El tercero de Febrero del 2018, 90 voluntarios se reunieron a plantar 1,200 árboles y arbustos en el Sandy River Delta de Troutdale, Oregon. Mientras la acción de plantar árboles es normal para Friends of Trees, este evento fue el primero de muchos momentos especiales: nuestro primer evento bilingüe (español) y el primer evento de plantar en la Delta con solo plantas adaptadas al clima.
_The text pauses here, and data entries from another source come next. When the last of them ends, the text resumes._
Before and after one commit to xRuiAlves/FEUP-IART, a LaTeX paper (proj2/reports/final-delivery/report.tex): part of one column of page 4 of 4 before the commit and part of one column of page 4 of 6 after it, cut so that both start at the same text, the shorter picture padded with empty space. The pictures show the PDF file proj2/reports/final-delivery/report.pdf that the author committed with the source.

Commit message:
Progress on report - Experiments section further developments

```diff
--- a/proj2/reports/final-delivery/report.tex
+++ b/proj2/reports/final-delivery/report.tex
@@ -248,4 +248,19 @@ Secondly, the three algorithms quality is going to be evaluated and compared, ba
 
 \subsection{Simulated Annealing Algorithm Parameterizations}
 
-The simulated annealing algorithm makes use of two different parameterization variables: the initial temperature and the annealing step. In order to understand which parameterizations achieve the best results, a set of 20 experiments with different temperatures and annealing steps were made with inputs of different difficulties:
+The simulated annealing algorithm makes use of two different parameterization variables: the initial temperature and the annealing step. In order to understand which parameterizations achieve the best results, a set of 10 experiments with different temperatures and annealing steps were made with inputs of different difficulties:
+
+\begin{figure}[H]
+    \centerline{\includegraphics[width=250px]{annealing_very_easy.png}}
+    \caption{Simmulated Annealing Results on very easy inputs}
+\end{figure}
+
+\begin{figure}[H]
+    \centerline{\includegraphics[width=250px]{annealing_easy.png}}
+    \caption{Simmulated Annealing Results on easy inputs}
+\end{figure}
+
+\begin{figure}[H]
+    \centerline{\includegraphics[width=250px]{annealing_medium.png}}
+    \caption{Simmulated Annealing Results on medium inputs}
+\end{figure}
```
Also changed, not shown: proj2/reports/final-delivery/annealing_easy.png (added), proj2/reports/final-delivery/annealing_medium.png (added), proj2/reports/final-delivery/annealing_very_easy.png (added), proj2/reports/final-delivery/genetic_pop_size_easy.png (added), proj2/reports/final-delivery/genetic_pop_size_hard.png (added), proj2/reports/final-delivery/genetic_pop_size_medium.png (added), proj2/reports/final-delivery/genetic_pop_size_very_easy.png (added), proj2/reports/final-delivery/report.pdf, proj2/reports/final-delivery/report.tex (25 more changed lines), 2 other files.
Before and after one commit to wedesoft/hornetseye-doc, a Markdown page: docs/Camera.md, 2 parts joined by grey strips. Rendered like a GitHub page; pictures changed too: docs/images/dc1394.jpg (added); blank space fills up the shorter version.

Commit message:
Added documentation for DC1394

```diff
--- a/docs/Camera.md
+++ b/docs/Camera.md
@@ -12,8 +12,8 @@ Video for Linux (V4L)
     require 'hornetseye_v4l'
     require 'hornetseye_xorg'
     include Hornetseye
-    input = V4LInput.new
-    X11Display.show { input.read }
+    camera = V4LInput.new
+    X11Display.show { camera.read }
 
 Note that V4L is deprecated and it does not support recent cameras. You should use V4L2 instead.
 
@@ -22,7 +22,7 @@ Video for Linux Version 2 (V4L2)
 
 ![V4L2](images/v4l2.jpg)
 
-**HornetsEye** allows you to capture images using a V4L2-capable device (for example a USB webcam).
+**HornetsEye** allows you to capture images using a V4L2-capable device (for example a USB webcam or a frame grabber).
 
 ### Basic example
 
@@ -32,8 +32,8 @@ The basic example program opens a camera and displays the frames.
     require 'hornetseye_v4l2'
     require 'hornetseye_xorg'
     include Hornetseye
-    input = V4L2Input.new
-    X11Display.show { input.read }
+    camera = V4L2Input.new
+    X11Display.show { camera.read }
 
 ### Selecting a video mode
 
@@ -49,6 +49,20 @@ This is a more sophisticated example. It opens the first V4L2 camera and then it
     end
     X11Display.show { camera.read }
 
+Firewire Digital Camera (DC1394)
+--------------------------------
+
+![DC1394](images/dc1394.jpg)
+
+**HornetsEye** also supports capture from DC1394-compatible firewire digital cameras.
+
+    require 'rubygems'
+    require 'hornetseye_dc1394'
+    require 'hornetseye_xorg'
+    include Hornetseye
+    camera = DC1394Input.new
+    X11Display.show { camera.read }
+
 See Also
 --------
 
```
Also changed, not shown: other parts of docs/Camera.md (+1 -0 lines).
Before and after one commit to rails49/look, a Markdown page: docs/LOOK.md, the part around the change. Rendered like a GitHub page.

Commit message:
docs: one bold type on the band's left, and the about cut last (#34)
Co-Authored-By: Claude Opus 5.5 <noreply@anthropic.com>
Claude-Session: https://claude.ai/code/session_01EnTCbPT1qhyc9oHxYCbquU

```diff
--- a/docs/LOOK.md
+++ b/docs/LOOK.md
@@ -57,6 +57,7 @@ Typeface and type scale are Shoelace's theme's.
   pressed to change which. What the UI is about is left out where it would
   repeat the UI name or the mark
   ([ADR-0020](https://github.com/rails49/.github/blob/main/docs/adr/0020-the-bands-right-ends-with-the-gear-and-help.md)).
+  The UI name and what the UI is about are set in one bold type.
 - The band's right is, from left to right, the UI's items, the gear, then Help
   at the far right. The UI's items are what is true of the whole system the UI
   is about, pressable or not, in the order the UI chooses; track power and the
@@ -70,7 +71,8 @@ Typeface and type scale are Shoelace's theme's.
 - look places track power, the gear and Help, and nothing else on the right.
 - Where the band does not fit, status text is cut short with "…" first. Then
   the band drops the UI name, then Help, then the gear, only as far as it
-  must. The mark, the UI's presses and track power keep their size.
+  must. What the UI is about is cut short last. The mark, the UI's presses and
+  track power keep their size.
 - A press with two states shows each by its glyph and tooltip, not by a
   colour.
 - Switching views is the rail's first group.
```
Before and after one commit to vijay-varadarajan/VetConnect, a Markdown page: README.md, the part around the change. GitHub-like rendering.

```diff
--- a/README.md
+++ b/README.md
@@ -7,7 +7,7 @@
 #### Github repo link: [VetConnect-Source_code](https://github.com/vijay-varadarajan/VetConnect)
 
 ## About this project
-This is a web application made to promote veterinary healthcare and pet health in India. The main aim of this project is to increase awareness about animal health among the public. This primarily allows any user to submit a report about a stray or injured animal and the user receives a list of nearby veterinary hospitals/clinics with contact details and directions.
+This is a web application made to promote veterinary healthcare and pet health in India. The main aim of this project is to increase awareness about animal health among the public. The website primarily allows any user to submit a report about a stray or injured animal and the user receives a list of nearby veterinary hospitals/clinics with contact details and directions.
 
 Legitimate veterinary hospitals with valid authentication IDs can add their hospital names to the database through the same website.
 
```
Friends of Trees y el Sandy River Watershed Council están dedicados a proviendo eventos cuáles son inclusivos por todos. También estamos comprometidos a compartir los beneficios de árboles con las comunidades diversas con quien trabajamos. Dado nuestra población que sigue creciendo en diversidad, el tiempo para expandir eventos es hoy, no en el futuro. Así que el SRWC nos pidió que trataramos de organizar un evento en Español y Inglés en colaboración.  Friends of Trees y el Sandy River Watershed Council tienen empleados que hablan Español-Inglés e igual que voluntarios que ayudan en estos eventos. Y con la fundación de el Wildlife Conservation Society’s Climate Adaptation Fundse pudo realizar la compra de las plantas que usamos para este evento. Como un rompecabezas, todas las piezas ya estaban formando un imagen de éxito.

Pablo Brito, Especialista de Voluntarios, y Carey Aroonsuck, Asistente Administrativo y Voluntario, llevaron la responsabilidad a organizar los logísticos del evento bilingüe por Friends of Trees. Ellos tradujeron materiales como instrucciones como plantar; buscaron Crew Leaders bilingües; compartieron la oportunidad por canales de español e inglés; y trabajaron con Sara Ennis, Community Stewardship Coordinator a Sandy River Watershed Council, hacer un plan para el día de plantar. Pablo también hizo conexiones con un compañero de Latino Network quien quería traer un grupo de estudiantes al evento.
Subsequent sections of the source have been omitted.